March 29, 2018

physical-therapy.jpgWhen you think of physical therapy, you may think it’s something reserved for rehab. While it’s true almost everyone goes to physical therapy after a surgery or an injury, it is used in other ways, too. Most notably, as the baby boomer population ages, more and more older adults are using physical therapy to stay fit and active.

Falls are the leading cause of injury and death among older adults. In fact, according to statistics from the Centers for Disease Control and Prevention, an older adult falls about every 10 seconds in the United States. That’s why it’s important for older adults to stay active and to keep their bodies as strong as possible.

To decrease your risk of injury, here are ways older adults can use physical therapy to remain fit.

Physical Therapy Exercises for Balance

Your physical therapy sessions should always include some exercises to improve balance.

Your physical therapist will help you gain a better sense of balance with exercises like:

  • Standing on one leg
  • Walking heel to toe
  • Squats

Your physical therapist will be close by to instruct you and keep you safe, just in case you do lose your balance.

Physical Therapy for Gait

Gait training will help you improve your ability to walk. Gait, simply put, is the way you walk. Physical therapy will provide you ways to improve your gait and decrease your risk for falling.

Sitting in a chair and doing leg extensions will strengthen your quadriceps, which are the muscles most involved in walking. Placing a resistance band above or under the front of your foot adds resistance. Your physical therapist can assess what muscles you should strengthen and develop a walking program tailored just for you.

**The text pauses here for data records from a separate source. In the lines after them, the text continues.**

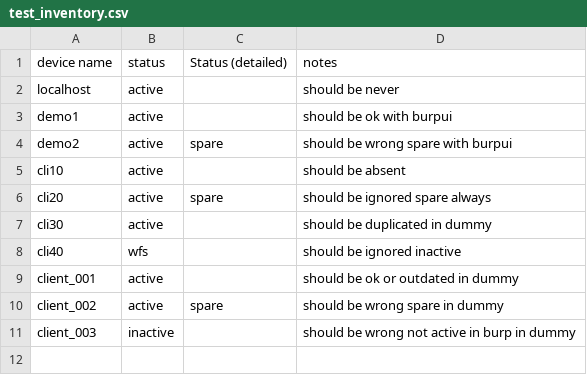
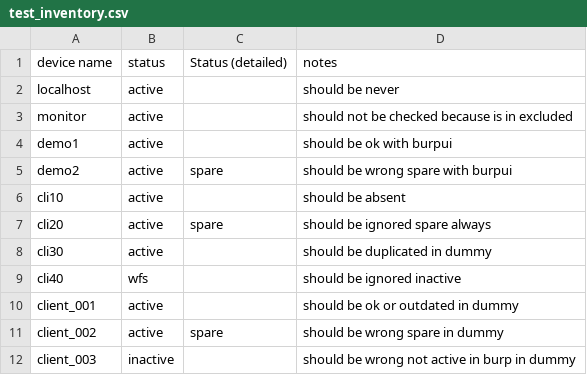
Before and after one commit to pablodav/burp_server_reports, a CSV file: burp_reports/data/test_inventory.csv, drawn as a sheet.

Commit message:
more tests performed

```diff
--- a/burp_reports/data/test_inventory.csv
+++ b/burp_reports/data/test_inventory.csv
@@ -2,2 +2,3 @@ device name;status;Status (detailed);notes
 localhost; active;;should be never
+monitor; active;;should not be checked because is in excluded
 demo1; active;;should be ok with burpui
```
Also changed, not shown: 5 other files.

Light Gait Training at Physical Therapy

Older adults aren’t always in a position to do typical exercises. If you need to start slow, physical therapy is the place to do it.

Oftentimes there will be light gait training machines available tosupport your body weight while you walk. The goal is to get you moving slowly.

Your physical therapist can help you get into the harness and monitor your progression. Some light gait machines are equipped with a treadmill, so you can stay in one place, but still benefit from the exercise.

Physical Therapy Improves Leg Strength

For good balance and mobility you’re going to need overall leg strength. By going to physical therapy, you’ll have access to weight machines that will help you keep your strength up.

A leg press machine is a good way to do this, and chances are, you don’t have one at home. You can also do things like:

  • Calf raises
  • Lunges
  • Leg Curls

Again, leg curls require a machine. Not only does physical therapy provide access to the machines, your physical therapist can make sure you’re doing the exercises properly and safely.

Physical Therapy for Stronger Bones

Weight training during your physical therapy session will also help you build stronger bones. According to the National Institutes of Health, the best exercise for your bones is the weight-bearing kind, which forces you to work against gravity.

Some examples of weight-bearing exercises include:

  • Weight training
  • Walking
  • Hiking
  • Jogging
  • Climbing stairs
  • Tennis
  • Dancing

Your physical therapist will work with you to find a weight-bearing exercise that you like, so you can enjoy the time you’re putting in to make your bones stronger.

The Department of Health and Human Services recently updated the list of physical activity guidelines for Americans.  The new message is you can dramatically improve your health just by moving — anytime, anywhere, and by any means that gets you active. Talk to your doctor before starting any exercise routine, but It doesn’t take much to get moving. The hardest part is committing to a plan and sticking with it.

For more information on the updated physical activity guidelines for Americans, check out our guide “Physical Activity Guidelines for Americans.”  Inside you’ll find more ways to ease yourself into an exercise routine and how hard you should be working out to see results.

Physical Activity Guidelines for Americans